The lines below that include the word "hidden" are to be reported.

■ **Material provided**
════════════════════

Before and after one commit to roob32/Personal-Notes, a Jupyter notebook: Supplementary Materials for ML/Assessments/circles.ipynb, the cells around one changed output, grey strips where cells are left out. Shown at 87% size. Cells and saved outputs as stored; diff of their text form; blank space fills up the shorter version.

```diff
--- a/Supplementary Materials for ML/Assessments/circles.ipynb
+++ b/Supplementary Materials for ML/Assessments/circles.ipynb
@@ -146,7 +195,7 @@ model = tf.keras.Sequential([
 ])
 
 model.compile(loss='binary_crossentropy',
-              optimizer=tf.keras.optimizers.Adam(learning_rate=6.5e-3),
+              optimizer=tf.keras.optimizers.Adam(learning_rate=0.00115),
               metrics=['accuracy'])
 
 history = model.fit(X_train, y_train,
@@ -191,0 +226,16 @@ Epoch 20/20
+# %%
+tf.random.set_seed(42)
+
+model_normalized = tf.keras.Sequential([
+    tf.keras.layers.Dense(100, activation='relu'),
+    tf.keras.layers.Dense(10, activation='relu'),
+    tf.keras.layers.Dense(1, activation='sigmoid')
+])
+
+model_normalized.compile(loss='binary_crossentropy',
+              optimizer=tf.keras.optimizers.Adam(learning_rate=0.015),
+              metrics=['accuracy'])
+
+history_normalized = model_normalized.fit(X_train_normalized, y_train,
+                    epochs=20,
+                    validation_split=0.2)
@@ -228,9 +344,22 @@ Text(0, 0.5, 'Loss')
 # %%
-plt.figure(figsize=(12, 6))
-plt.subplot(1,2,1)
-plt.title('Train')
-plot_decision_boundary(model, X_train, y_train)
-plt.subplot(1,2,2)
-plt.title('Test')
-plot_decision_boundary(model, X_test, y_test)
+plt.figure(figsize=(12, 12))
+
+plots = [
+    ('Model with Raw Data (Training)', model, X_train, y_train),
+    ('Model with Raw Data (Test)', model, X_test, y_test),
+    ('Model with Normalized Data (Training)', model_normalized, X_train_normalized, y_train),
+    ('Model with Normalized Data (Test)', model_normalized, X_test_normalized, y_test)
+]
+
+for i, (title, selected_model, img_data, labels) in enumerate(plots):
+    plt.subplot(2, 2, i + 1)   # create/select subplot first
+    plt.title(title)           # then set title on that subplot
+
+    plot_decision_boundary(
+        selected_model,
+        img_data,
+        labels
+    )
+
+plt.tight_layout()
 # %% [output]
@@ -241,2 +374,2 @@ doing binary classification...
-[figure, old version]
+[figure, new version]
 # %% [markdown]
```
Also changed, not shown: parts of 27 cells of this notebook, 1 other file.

════════════════════

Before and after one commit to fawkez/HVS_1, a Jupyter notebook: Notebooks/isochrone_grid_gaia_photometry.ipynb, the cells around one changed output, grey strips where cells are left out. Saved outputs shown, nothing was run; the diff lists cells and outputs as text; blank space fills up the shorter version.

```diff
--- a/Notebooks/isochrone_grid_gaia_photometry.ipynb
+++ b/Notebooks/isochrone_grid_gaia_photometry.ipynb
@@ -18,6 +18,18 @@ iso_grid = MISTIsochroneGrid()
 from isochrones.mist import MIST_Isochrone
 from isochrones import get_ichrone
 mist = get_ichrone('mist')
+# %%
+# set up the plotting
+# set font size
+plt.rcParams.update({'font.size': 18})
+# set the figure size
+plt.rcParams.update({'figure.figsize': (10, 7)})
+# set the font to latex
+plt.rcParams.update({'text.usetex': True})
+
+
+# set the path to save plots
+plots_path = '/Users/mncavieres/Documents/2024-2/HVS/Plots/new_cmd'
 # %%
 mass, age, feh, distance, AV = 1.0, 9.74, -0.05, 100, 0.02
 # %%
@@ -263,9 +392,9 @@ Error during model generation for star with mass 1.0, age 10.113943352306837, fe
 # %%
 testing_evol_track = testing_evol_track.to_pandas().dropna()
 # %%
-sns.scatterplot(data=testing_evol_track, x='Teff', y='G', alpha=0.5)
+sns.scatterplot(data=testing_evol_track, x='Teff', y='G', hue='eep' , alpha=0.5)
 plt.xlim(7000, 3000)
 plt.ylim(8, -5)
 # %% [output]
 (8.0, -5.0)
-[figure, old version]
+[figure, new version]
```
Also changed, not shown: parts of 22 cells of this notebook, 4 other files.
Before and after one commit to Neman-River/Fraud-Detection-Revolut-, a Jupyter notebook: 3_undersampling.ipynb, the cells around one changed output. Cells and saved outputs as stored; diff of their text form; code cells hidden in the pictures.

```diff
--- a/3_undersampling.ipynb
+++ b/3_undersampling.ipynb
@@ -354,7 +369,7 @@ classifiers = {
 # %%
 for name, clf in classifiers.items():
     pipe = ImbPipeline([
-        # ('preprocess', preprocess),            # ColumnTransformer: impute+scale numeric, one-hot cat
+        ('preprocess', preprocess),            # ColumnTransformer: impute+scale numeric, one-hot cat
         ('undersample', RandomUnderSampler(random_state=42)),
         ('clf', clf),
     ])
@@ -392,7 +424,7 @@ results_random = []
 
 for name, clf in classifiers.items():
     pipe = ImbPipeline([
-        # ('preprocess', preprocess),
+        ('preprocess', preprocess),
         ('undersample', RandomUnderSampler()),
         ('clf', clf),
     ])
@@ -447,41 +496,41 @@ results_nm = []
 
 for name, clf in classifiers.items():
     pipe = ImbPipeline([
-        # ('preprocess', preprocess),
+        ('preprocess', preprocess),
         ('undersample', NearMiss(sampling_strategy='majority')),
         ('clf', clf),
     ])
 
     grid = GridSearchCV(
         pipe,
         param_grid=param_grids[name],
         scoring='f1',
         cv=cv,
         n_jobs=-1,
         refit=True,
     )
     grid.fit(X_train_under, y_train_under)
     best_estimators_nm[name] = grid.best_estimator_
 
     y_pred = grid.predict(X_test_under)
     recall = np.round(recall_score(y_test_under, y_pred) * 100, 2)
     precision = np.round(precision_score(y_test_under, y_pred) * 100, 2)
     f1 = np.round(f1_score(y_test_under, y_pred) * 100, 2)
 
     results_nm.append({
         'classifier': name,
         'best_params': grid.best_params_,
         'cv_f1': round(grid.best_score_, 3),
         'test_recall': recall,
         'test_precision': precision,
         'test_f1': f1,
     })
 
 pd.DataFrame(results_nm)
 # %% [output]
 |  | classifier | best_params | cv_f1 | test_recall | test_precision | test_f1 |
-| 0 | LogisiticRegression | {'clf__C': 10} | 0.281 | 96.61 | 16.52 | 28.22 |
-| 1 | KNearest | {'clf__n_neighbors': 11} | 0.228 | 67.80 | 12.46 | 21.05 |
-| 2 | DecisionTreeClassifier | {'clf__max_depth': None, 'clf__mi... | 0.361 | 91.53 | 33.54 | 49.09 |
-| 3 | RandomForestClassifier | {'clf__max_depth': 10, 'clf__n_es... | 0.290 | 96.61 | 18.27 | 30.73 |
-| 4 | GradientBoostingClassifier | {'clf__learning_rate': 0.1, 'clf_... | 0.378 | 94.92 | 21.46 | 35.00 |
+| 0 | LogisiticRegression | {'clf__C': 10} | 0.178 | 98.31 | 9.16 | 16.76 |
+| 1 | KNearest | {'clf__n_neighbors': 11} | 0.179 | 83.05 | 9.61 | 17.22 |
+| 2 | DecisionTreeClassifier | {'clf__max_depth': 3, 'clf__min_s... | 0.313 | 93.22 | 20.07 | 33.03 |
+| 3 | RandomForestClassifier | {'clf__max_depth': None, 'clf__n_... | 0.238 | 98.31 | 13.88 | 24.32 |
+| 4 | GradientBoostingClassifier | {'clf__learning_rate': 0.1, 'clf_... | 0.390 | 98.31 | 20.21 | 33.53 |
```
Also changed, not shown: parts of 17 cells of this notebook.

════════════════════

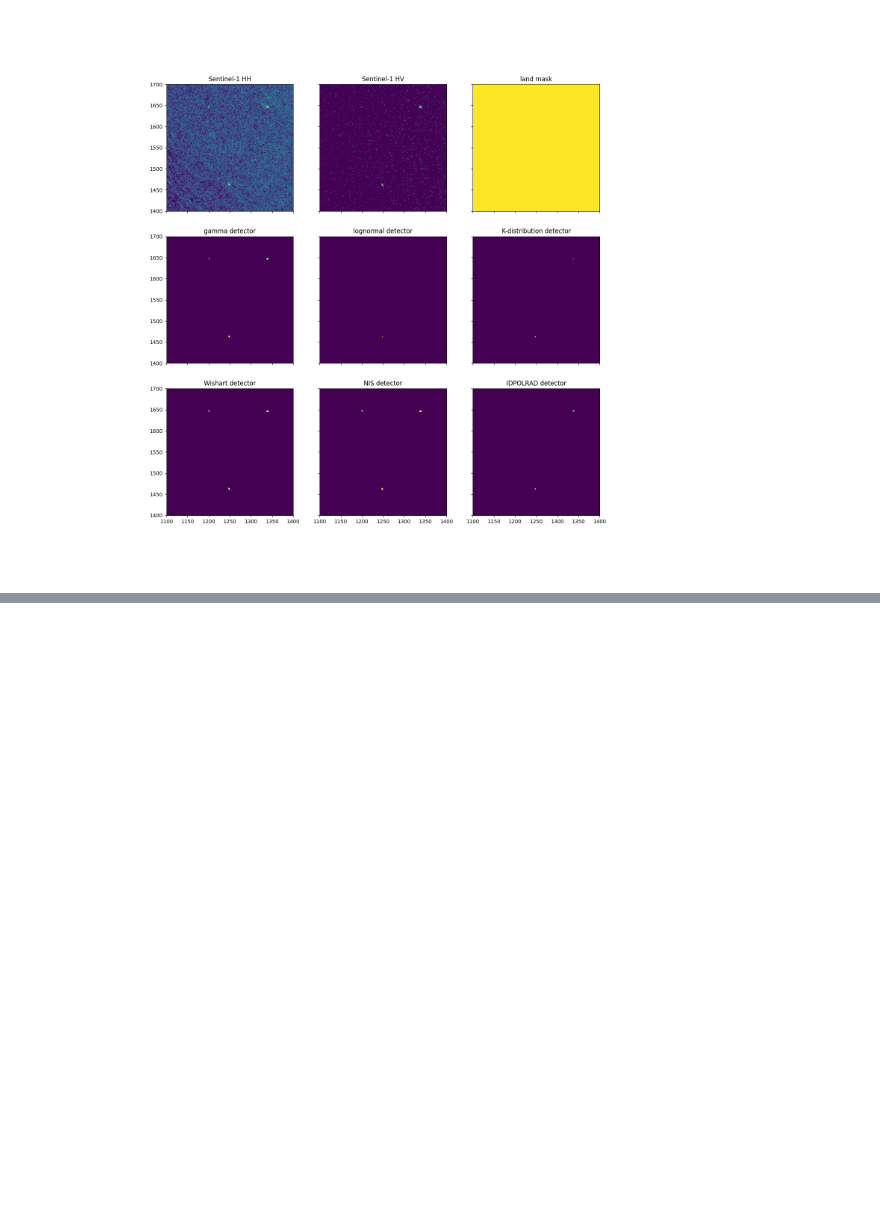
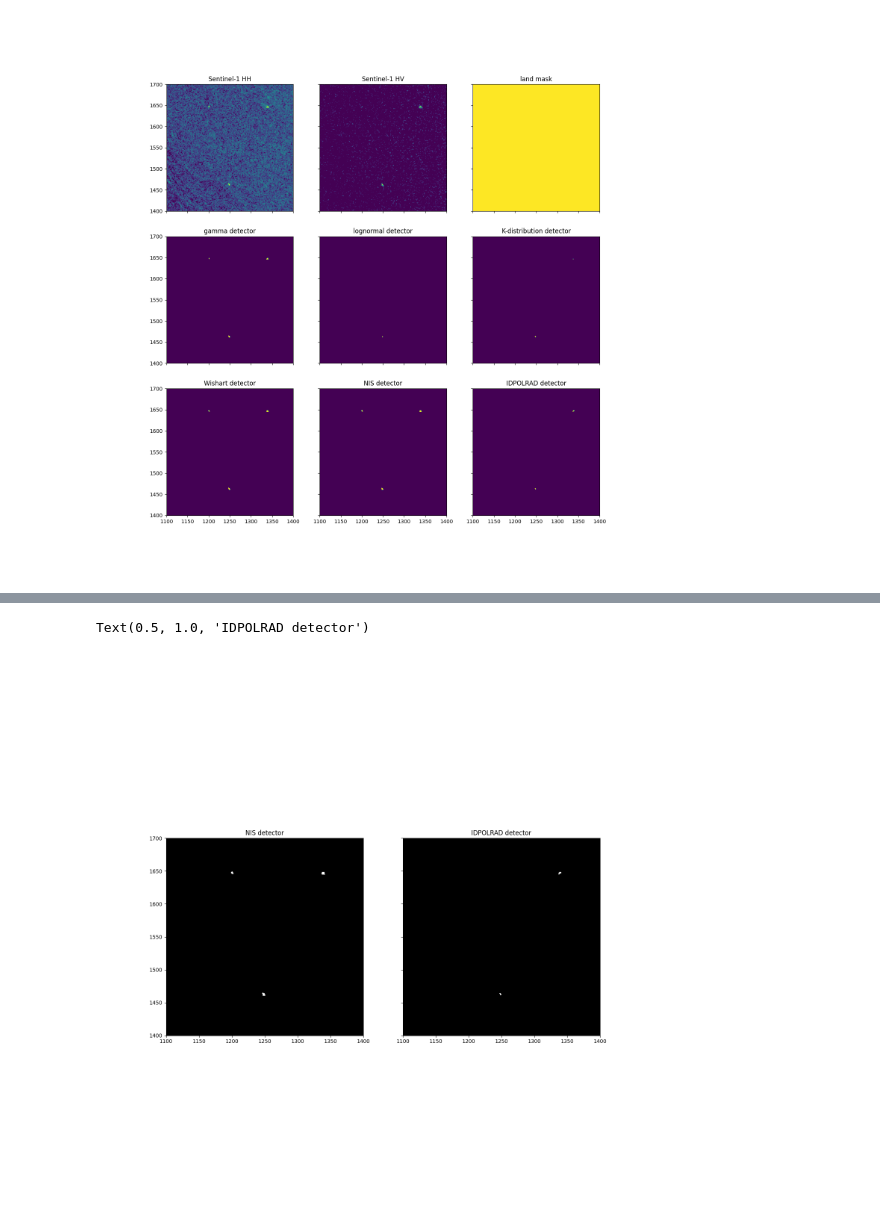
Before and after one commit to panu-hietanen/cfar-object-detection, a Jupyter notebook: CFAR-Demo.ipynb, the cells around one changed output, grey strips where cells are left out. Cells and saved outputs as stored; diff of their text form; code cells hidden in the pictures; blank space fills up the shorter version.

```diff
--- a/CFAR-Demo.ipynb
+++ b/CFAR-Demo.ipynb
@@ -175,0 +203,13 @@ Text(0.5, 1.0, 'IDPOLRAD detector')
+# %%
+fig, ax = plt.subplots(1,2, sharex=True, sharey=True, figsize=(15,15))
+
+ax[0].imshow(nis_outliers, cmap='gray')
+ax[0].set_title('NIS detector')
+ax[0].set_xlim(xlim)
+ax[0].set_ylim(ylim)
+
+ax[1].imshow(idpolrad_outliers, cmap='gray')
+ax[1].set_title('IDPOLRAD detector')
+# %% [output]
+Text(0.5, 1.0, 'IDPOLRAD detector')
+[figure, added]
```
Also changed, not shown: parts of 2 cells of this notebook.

════════════════════

■ **The completed task**
Before and after one commit to Neman-River/Fraud-Detection-Revolut-, a Jupyter notebook: 3_undersampling.ipynb, the cells around one changed output. Cells and saved outputs as stored; diff of their text form; code cells hidden in the pictures.
Before and after one commit to panu-hietanen/cfar-object-detection, a Jupyter notebook: CFAR-Demo.ipynb, the cells around one changed output, grey strips where cells are left out. Cells and saved outputs as stored; diff of their text form; code cells hidden in the pictures; blank space fills up the shorter version.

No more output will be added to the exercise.